Working with tired people every day… can be.. Tiring.

I’m not going to lie.

When people are tired, they are emotional. They are depleted. They have little left to give to their spouse, their partner, and their other kiddos. So, what do you think they have left to give to their sleep coach?

You guessed it – nada. Ha!

They are just so tired, I become the catcher of all the feels. The person they can tell their worries to. The beacon of light shining on them letting them know day after day that it is going to be okay, and they are going to move on from this struggle in their life in some way, shape or form.

It is an honour to be this person. For an empath such as myself I have to remind myself daily that their stress or pain is not my stress or pain, and that their tired is not my tired. Helping people through a critical time in their lives is an honour, and I feel privileged that people let me in at a time that is so difficult for them.

Yesterday I hopped on the phone with a father I have been working with on and off since January of this year. Now you might ask yourself why someone would need to still be talking to their sleep coach 5 months later.. “Aren’t you just supposed to ‘fix it’ so that people can move on in a few weeks time?” Maybe you’re not thinking that.. Maybe you’re not… but let me tell you a little bit about my relationship with this family and how it has evolved over time.

When this mama first contacted me through my website, she was exhausted. Her baby was waking hourly overnight and having very small feeds due to the reflux she was diagnosed with. The family was cosleeping out of sheer necessity, not by choice. And the parents were beginning to wonder if their daughter would ever be able to sleep by herself.

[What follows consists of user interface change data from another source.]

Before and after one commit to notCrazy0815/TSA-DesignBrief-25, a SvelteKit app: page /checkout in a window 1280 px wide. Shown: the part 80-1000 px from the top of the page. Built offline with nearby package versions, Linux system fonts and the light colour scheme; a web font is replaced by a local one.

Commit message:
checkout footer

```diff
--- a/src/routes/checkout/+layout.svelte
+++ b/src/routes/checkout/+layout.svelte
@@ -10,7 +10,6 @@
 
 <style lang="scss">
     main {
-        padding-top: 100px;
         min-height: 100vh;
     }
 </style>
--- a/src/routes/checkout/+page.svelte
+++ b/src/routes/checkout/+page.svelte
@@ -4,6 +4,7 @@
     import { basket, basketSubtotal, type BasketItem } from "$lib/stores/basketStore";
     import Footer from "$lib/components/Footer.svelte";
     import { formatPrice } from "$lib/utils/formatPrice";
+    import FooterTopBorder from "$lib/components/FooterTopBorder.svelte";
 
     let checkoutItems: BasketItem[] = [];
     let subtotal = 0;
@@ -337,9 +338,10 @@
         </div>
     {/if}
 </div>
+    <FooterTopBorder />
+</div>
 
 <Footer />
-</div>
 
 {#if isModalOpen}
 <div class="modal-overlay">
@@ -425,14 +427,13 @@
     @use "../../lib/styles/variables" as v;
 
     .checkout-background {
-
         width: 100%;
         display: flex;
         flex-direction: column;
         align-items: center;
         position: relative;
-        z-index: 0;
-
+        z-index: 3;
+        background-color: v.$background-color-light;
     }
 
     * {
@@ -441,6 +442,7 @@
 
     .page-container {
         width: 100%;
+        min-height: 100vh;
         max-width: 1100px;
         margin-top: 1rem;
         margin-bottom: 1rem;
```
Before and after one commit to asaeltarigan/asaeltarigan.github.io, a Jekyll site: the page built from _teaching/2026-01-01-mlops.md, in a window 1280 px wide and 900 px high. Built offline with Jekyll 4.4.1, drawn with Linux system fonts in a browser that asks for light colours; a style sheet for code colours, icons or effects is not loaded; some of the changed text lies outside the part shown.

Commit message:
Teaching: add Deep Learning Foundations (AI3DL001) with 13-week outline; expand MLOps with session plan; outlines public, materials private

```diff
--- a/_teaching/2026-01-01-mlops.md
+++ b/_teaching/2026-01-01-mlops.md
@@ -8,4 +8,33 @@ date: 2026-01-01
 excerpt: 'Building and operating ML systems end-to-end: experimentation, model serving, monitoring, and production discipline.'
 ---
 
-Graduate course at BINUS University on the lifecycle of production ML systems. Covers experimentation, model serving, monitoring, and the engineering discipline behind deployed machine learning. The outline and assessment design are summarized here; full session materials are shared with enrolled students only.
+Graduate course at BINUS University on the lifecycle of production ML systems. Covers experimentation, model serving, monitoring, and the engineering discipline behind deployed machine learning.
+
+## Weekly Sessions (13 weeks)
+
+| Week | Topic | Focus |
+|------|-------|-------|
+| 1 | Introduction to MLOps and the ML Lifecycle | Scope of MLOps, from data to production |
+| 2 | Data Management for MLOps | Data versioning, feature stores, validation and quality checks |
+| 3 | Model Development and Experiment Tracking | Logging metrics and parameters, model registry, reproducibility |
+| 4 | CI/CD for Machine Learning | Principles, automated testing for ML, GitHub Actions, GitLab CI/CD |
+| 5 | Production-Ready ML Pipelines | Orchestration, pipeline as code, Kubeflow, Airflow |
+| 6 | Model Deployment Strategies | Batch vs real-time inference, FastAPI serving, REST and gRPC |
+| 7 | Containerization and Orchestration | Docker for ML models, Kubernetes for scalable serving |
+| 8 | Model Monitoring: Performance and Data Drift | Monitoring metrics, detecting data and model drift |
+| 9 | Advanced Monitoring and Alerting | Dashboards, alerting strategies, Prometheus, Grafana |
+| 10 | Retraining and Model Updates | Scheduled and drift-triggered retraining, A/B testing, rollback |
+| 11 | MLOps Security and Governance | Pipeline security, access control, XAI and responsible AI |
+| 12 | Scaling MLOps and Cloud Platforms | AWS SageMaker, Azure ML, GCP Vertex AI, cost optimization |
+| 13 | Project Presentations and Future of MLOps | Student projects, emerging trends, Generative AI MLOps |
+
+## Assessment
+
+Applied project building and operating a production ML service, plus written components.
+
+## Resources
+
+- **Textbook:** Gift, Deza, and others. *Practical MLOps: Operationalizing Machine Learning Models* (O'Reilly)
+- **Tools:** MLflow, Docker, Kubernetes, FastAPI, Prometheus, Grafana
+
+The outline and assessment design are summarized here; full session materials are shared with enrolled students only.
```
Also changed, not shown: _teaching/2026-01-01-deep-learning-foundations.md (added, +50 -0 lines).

When we did our consultation it was clear they were nervous, and excited. Apprehensive too! Sometimes when things have been so bad, and someone tells you it is going to get better soon, it is pretty hard to believe them. I remember thinking these two are scared to trust me, but somehow they convinced themselves to let me in.

We walked hand in hand, day by day. We made the most gradual changes imaginable… first attaching their crib to their bed as a sidecar, and then having dad also learn how to put their baby to sleep. He had never done it. Not for months anyway… it was a brand new experience for him to rock his baby to sleep, and it was very hard for everyone at first. But I knew it would be okay, I knew their baby would be okay.

We transitioned from co-sleeping all night, to partial crib sleep in the side car. From feeding at every night wake, to feeding at every other night waking.. We added in dreamfeeds, and encouraged baby girl to fall asleep with patting instead of rocking. Everything happened one step at a time as led by baby, and as parents adapted to their new normal. Every day they saw just enough change to keep going.

Now, baby sleep is not linear. Far from it! We had our hiccups along the way. Baby got sick. She went through a weird week of pooping every night and no one could figure out why! Parents had work responsibilities that caused us to pivot and delay, and then baby got sick again. We paused. We regrouped. We relaxed. We picked up where we left off, and we started again.

Yesterday I was catching up with dad (who is now the primary bedtime guy and overnight caregiver for this baby), and it just became so clear to me why this work still has meaning for me nearly 4 years later.

It is because the shift a family can make through a transition from sleepless nights, to sleepier ones is pretty damn amazing to watch!

Dad said, “She is actually sleeping really well… on a good night, she goes to sleep easily.. And then I don’t hear from her again until like 5 am, and then we cosleep from there til morning. It is the best of both worlds, and something that mama was really comfortable with too.”

I asked him if he felt his bond with his daughter had increased as a result of our work together to which he answered, yes.

Sleep work when you are not relying on formal sleep training methods is dynamic. It is interesting. It can be fun and exciting.. And it can be hard. But, I always see people walk out of our time together with a better understanding and appreciation of their partner, and an increased bond with their baby. And that my friends, is the reason why I do what I do.